Welcome to the March 2016 edition of the FoMM newsletter. We had a great turn out for our Ant Walk on 14 February. Thank you to ant specialist Ajay Narendra for another fascinating talk on some of the ant species that can be found on Mt Majura. The ant fauna of Australia is especially large and diverse. World-wide there are about 15,000 species and subspecies of ants and Australia is currently known to have about 1300 species and subspecies. Many of you would have seen evidence of the common Meat Ant (Iridomyrmex purpureus) on Mt Majura, which only occurs in Australia. Their large, oval-shaped nest mounds are always in open, warm areas cleared of vegetation and covered in gravel. Meat Ants are active during the day and collect sweet substances such as honeydew and nectar on trees and also capture insects or collect the remains of animals. They bite but don’t sting. Have a closer look next time you are on the mountain!
Ant Walk participants inspecting a Meat Ant nest. (J. Lynch)
Woody Weeds Working Party – Sunday 20 March, 9am – 12 noon
Please come to our monthly working party and help remove Briar Rose and Hawthorn at the northwest corner of the Mt Majura nature reserve. We will be controlling the weeds using the cut & dab method – this involves cutting the woody stems and dabbing the cut surface with the herbicide glyphosate. If you don’t want to use herbicide, you may choose to hand remove rose hips and hawthorn fruits or hand weed herbaceous weeds using mattocks and trowels. More volunteers are needed! Give as much of your time as you want. No experience required however novice weeders are requested to come early for an introduction.
Where: Nature park east of The Fair, North Watson; access nature park entrance Tay / Ian Nicol Streets

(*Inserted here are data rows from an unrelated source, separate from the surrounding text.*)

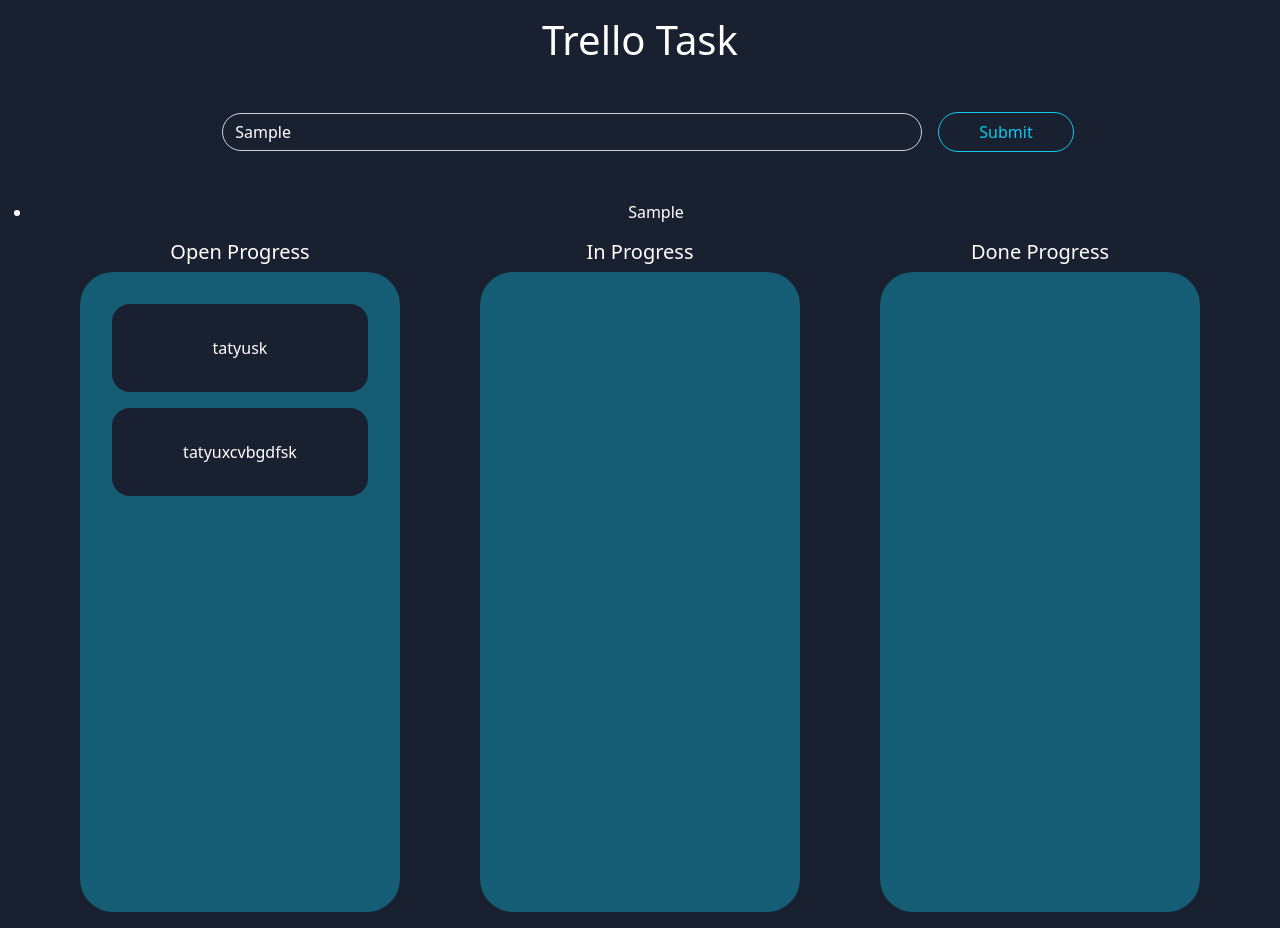
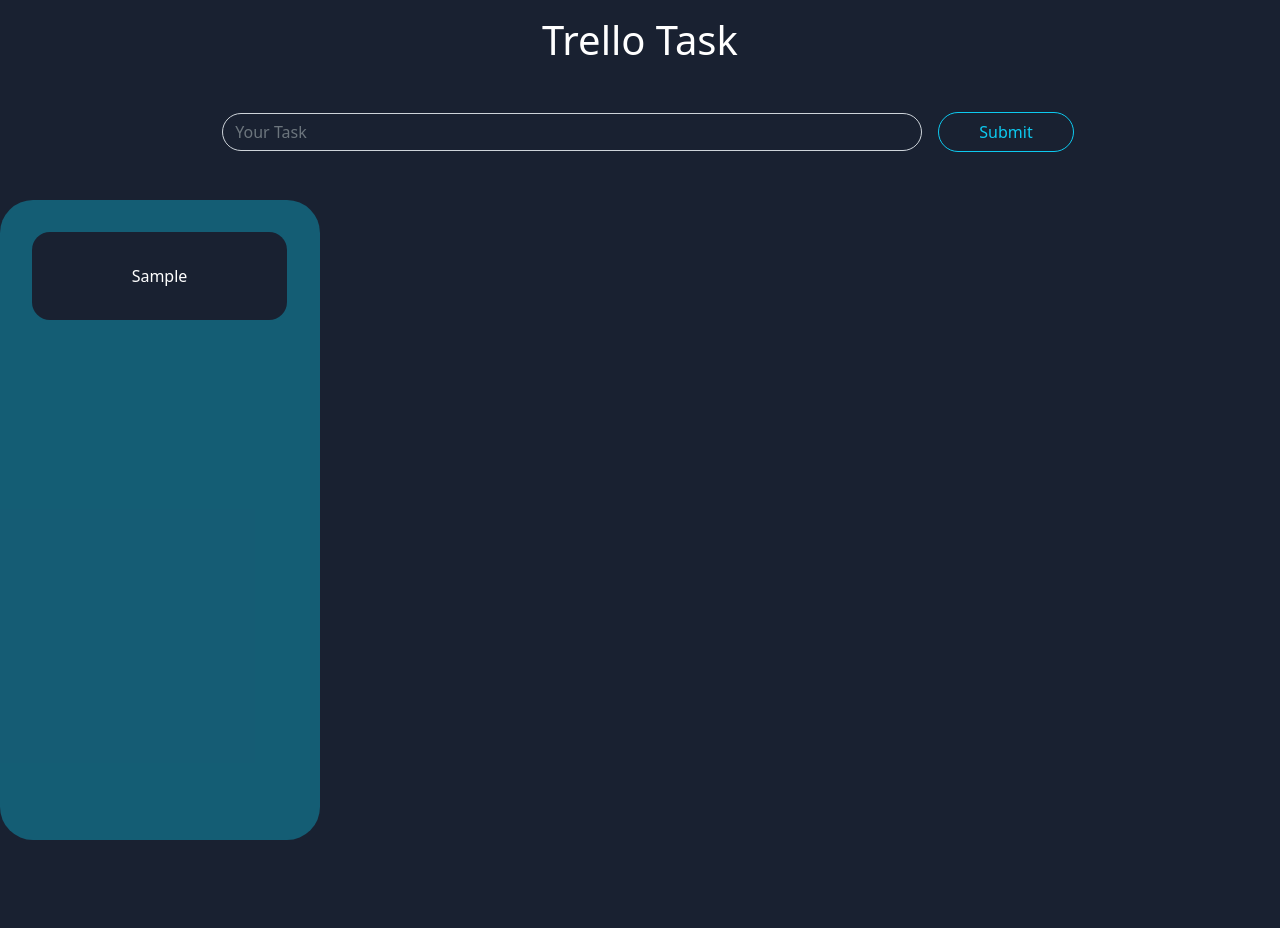
Before and after one commit to Lady-Vialistha/trello, a React (Create React App) app: page / in a window 1280 px wide. Both pictures are taken after typing "Sample" into the empty fields and a click on the button "Submit". After the commit the page ends 856 px from the top, so only its background shows below. Built offline with nearby package versions, Linux system fonts and the light colour scheme.

Commit message:
coba tambah versi lain dra n drop but belum selesai

```diff
--- a/src/App.css
+++ b/src/App.css
@@ -67,11 +67,14 @@
     height: 40rem;
     border-radius: 33px;
     padding: 1rem;
+    background-color: #0dcaf059;
 }
 
 .box-list {
     color: white;
     padding: 2rem;
     margin: 1rem;
+    width: 255px;
     border-radius: 18px;
+    background-color: #192131;
 }
--- /dev/null
+++ b/src/AppvTwo.js
@@ -0,0 +1,33 @@
+import React from "react";
+import ToDoList from "./Component/ToDoList";
+import Board from "./v2/Components/Board";
+import "../src/App.css";
+import { v4 as uuidv4 } from "uuid";
+const AppVTwo = () => {
+    const [task, setTask] = React.useState("");
+    const [todo, setTodo] = React.useState([]);
+    function handleButtonTask() {
+        setTodo([
+            ...todo,
+            {
+                id: uuidv4(),
+                content: task,
+                status: 1,
+            },
+        ]);
+        setTask("");
+    }
+    return (
+        <div className="App">
+            <section>
+                <ToDoList
+                    handleButtonTask={handleButtonTask}
+                    setTask={setTask}
+                    task={task}
+                />
+                <Board todo={todo} />
+            </section>
+        </div>
+    );
+};
+export default AppVTwo;
--- a/src/Component/ToDoList.jsx
+++ b/src/Component/ToDoList.jsx
@@ -2,21 +2,14 @@
 import { Container, Button, Input } from "reactstrap";
 import "../App.css";
 
-function ToDoList({ isTask, setTask = () => {}, handleButtonTask = () => {} }) {
-  // const [isToDo, setToDo] = useState([]);
-  // const [isTask, setTask] = useState("");
-
-  // function handleButtonTask() {
-  //   setToDo([...isToDo, isTask]);
-  // }
-
+function ToDoList({ task, setTask = () => {}, handleButtonTask = () => {} }) {
   return (
     <Container>
       <h1 className="text-white">Trello Task</h1>
       <div className="d-flex mt-5 mb-5 align-items-center justify-content-center">
         <Input
           placeholder="Your Task"
-          value={isTask}
+          value={task}
           onChange={(e) => setTask(e.target.value)}
           className="input-list border-transparent bg-transparent"
         />
--- a/src/index.js
+++ b/src/index.js
@@ -2,13 +2,15 @@
 import ReactDOM from "react-dom/client";
 import "./index.css";
 import App from "./App";
+import AppVTwo from './AppvTwo'
 import reportWebVitals from "./reportWebVitals";
 import "bootstrap/dist/css/bootstrap.min.css";
 
 const root = ReactDOM.createRoot(document.getElementById("root"));
 root.render(
   <React.Fragment>
-    <App />
+    {/* <App /> */}
+    <AppVTwo/>
   </React.Fragment>
 );
 
--- /dev/null
+++ b/src/v2/Components/Board.jsx
@@ -0,0 +1,52 @@
+import React from "react";
+const Card = ({item})=>{
+    const myRef = React.useRef();
+    const [isDrag, setDrag] = React.useState(false)
+    const [startDrag, setStartDrag] = React.useState(0)
+    const [endDrag, setEndDrag] = React.useState(0)
+    const [position, setPosition]= React.useState({
+        x: 0,
+        y: 0
+    })
+    const handleMouseDown = (e) =>{
+        console.log("MASUK KE SINI",myRef.current.offsetLeft)
+        setDrag(true)
+        setStartDrag(e.pageX)
+        setPosition({
+            x:  myRef.current.offsetLeft,
+            y:  myRef.current.offsetTop
+        })
+    }
+    const handleMouseUp = (e)=>{
+        console.log("asda")
+        setEndDrag(e.pageX)
+        setDrag(false)
+        console.log(startDrag, "---", endDrag)
+    }
+    const handleMouseMove = (e)=>{
+
+        if(isDrag === true){
+            console.log(isDrag)
+            console.log(e.pageX, "----", e.pageY)
+            setPosition({
+                x: myRef.current.offsetLeft,
+                y:  myRef.current.offsetTop
+            })
+        }
+    }
+    return <div ref={myRef}style={{position: isDrag ? "absolute" : "unset", top: position.y, left: position.x}}  onMouseDown={handleMouseDown} onMouseUp={handleMouseUp} onMouseMove={handleMouseMove} className="box-list">
+    {item.content}
+        </div>
+}
+const Board =  ({todo = []}) => {
+    return(
+        <div className="box">
+            {todo.filter(item => item.status === 1).map((item, key) =>{
+                return <Card item={item} key={key}/>
+            } )}
+
+
+        </div>
+    )
+}
+export default Board;
```
Also changed, not shown: src/v2/Components/InProgress.jsx (added, +16 -0 lines), src/App.js (indentation only), 1 other file (tests, documents, lock files or other folders).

Bring and wear: Sun protection, sturdy shoes, body-covering clothing; tools will be provided.
Inquiries: Reply to this email.
Click here for more information.

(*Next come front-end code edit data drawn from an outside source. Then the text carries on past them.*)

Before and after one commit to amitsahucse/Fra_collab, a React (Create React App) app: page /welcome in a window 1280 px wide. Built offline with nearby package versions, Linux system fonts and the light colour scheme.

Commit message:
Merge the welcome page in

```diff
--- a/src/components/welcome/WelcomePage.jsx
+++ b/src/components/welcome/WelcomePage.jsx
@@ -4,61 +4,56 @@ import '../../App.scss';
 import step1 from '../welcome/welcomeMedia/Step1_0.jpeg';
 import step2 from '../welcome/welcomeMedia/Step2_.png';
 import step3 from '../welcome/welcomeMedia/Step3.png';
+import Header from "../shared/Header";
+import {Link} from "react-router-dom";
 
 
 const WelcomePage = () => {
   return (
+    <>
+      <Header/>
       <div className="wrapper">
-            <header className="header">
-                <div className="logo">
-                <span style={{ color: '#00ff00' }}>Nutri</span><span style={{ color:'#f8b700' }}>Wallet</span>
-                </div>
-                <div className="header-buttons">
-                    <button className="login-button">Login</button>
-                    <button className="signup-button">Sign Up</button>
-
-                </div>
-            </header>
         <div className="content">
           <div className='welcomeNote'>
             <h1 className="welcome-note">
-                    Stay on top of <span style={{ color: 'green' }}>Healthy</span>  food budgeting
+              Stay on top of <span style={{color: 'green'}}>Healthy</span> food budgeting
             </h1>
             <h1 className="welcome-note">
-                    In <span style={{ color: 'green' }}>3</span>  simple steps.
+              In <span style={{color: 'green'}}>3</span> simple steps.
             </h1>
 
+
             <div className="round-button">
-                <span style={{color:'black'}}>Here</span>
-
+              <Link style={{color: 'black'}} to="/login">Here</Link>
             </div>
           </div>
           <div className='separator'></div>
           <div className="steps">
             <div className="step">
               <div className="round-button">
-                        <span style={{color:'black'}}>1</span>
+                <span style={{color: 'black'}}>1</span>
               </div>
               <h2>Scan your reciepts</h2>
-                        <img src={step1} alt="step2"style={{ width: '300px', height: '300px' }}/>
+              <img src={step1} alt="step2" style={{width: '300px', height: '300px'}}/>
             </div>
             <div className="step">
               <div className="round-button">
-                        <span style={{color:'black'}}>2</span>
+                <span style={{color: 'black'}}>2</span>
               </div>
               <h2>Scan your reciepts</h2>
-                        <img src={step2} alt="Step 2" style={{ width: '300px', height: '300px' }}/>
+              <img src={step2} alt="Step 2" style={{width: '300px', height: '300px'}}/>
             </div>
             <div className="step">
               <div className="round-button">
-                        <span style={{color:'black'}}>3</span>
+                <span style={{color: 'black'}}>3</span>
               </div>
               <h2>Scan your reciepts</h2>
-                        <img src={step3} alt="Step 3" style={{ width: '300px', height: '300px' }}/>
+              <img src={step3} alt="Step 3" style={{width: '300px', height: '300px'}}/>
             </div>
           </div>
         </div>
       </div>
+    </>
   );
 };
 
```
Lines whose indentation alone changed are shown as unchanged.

Hawthorn (Crataegus monogyna) at The Fair. Birds eat the berries and spread the seed throughout the bush. (W. Pix)
Canberra Nature Map – you can now record your bird sightings!

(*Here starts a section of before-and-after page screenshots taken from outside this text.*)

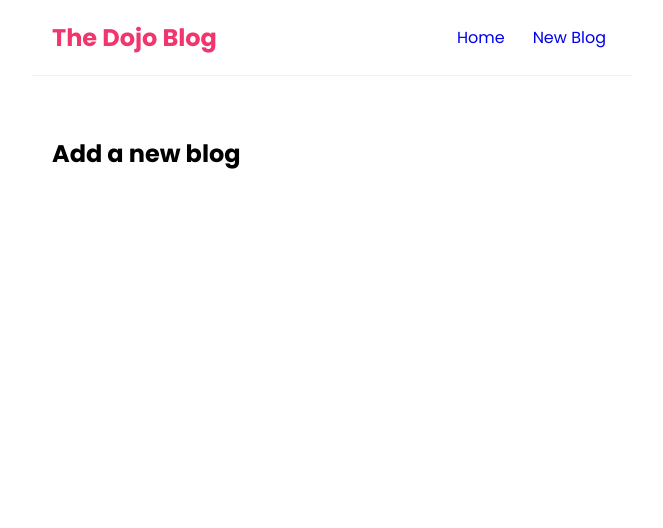
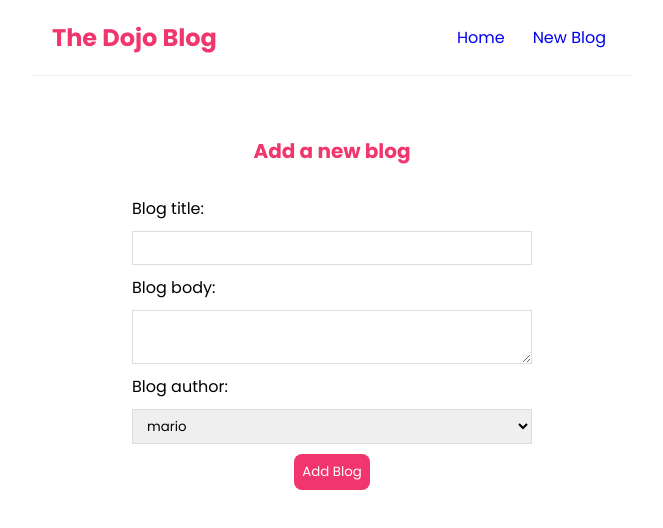
Before and after one commit to marizoo/ninja-blog, a React (Create React App) app: page /create in a window 1280 px wide. Shown: the top 528 px of the page, without its empty margins (308-971 px from the left). Built offline with nearby package versions, Linux system fonts and the light colour scheme.

Commit message:
added add new blog form

```diff
--- a/src/BlogDetails.jsx
+++ b/src/BlogDetails.jsx
@@ -1,15 +1,46 @@
 import {useParams} from 'react-router-dom'
 import styled from "styled-components";
+import useFetch from './useFetch';
 
 
-const Container = styled.div``;
+const Container = styled.div`
+
+h2 {
+  font-size: 20px;
+  color: #f1356d;
+  margin-bottom: 10px;
+}
+
+div{
+  margin: 20px 0;
+}
+
+/* button{
+  background: #f1356d;
+  color: #fff;
+  border: 0;
+  padding: 8px;
+  border-radius: 8px;
+  cursor: pointer;
+} */
+`;
 
 const BlogDetails = () => {
   const { id } = useParams();
+  const {data: blog, error, isPending} = useFetch('http://localhost:8000/blogs/' + id);
+
 
   return (
     <Container>
-      <h2>Blog Details - { id }</h2>
+      {isPending && <div>Loading...</div>}
+      {error && <div>{error}</div>}
+      {blog && (
+        <article>
+          <h2>{blog.title}</h2>
+          <p>Written by {blog.author}</p>
+          <div>{blog.body}</div>
+        </article>
+      )}
     </Container>
   );
 };
--- a/src/components/Create.jsx
+++ b/src/components/Create.jsx
@@ -1,15 +1,77 @@
-import React from 'react'
+import React, {useState} from 'react'
 import styled from 'styled-components';
 
 const Container = styled.div`
+max-width: 400px;
+margin 0 auto;
+text-align: center;
 
+label {
+    text-align: left;
+    display: block;
+}
+
+h2 {
+    font-size: 20px;
+    color: #f1356d;
+    margin-bottom: 30px;
+}
+
+input, textarea, select {
+    width: 100%;
+    padding: 6px 10px;
+    margin: 10px 0;
+    border: 1px solid #ddd;
+    box-sizing: border-box;
+    display: block;
+}
+
+button {
+    background: #f1356d;
+    color: #fff;
+    border: 0;
+    padding: 8px;
+    border-radius: 8px;
+    cursor: pointer;
+}
 `;
 
 
 const Create = () => {
+
+    const [title, setTitle] = useState('');
+    const [body, setBody] = useState('');
+    const [author, setAuthor] = useState('mario');
+
     return (
         <Container>
             <h2>Add a new blog</h2>
+            <form>
+                <label>Blog title:</label>
+                <input
+                type="text"
+                required
+                value={title}
+                onChange={(ev) => setTitle(ev.target.value)}
+                />
+                <label>Blog body:</label>
+                <textarea
+                required
+                value={body}
+                onChange={(ev) => setBody(ev.target.value)}
+                >
+                </textarea>
+                <label>Blog author:</label>
+                <select
+                value={author}
+                onChange={(ev) => setAuthor(ev.target.value)}
+                >
+                    <option value="mario">mario</option>
+                    <option value="yoshi">yoshi</option>
+                </select>
+                <button>Add Blog</button>
+
+            </form>
         </Container>
     )
 }
```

Do you regularly go bushwalking on Mt Majura and take your phone or digital camera with you? Did you know you can take photos of plants, birds and reptiles and easily upload them to Canberra Nature Map? These reports greatly add to our knowledge of what it out there, there is still much that we don’t know, and you can help! Download the phone app here.
This stunning photo of a Brown Goshawk was recently taken on Mount Majura by ‘Dusty’ and uploaded to Canberra Nature Map.
ParkCare Fringe Forum ‘Future Weed Control in the ACT’ – Wednesday 9 March 5-6pm
Controlling invasive weeds is one of the most important and time consuming activities undertaken by the government and volunteers involved in environmental rehabilitation. Steve Taylor, Senior Weed Management Officer with the Parks and Conservation Service and Jenny Conolly, Pest and Weeds Officer with Parks and Territory Services, will present this information session on weeds, their growth, spread, impact and control in the ACT. Subjects covered will include current and future weed control, the role of ArcGis and Collector, planning, strategies, budgets, new and emerging weed species and control in urban reserves vs national parks. Location: Dame Patti Menzies Building, North Building, 16 Challis Street Dickson in the Ground Floor Function Room.
State of the Environment report 2015
The 2015 State of the Environment report for the ACT was released on 18 February 2016 and provides a detailed analysis of the complex factors that affect animals, plants, water, land, air and our climate here in the ACT. The Commissioner for Sustainability and the Environment prepares a State of the Environment Report for the Minister for the Environment every four years. This is the seventh report since 1993. It covers the reporting period 1 July 2011 to 30 June 2015.
Discover our bush treasures at the 2016 Heritage Festival, 2-8 April 2016
This April, the Conservation Council ACT Region will be going bush and exploring new and old reserves at the Canberra and Region Heritage Festival, and discovering the natural and cultural treasures that can be found right in our backyards and consider the threats to their survival. Reserve your place now.
Discover Kama, 5 April 7:30am, Kama Nature Reserve: Get up with the birds and explore one of Canberra’s newest reserves with local experts from Friends of Grasslands and Canberra Ornithologists Group.
Tell Your Story, 9 April 10:00am, Mulligans Flat Nature Reserve: Become a part of your local history and share your stories about this beautiful reserve.
Sneak Peek at Kinlyside, 14 April 10:00am, Kinlyside Nature Reserve: Don’t miss this rare opportunity as we unlock a unique combination of working farm and conservation area.
Red Hill Heritage Walk, 17 April 10:00am, Red Hill Nature Reserve: Brush up on the history of this intriguing reserve while its future is being decided.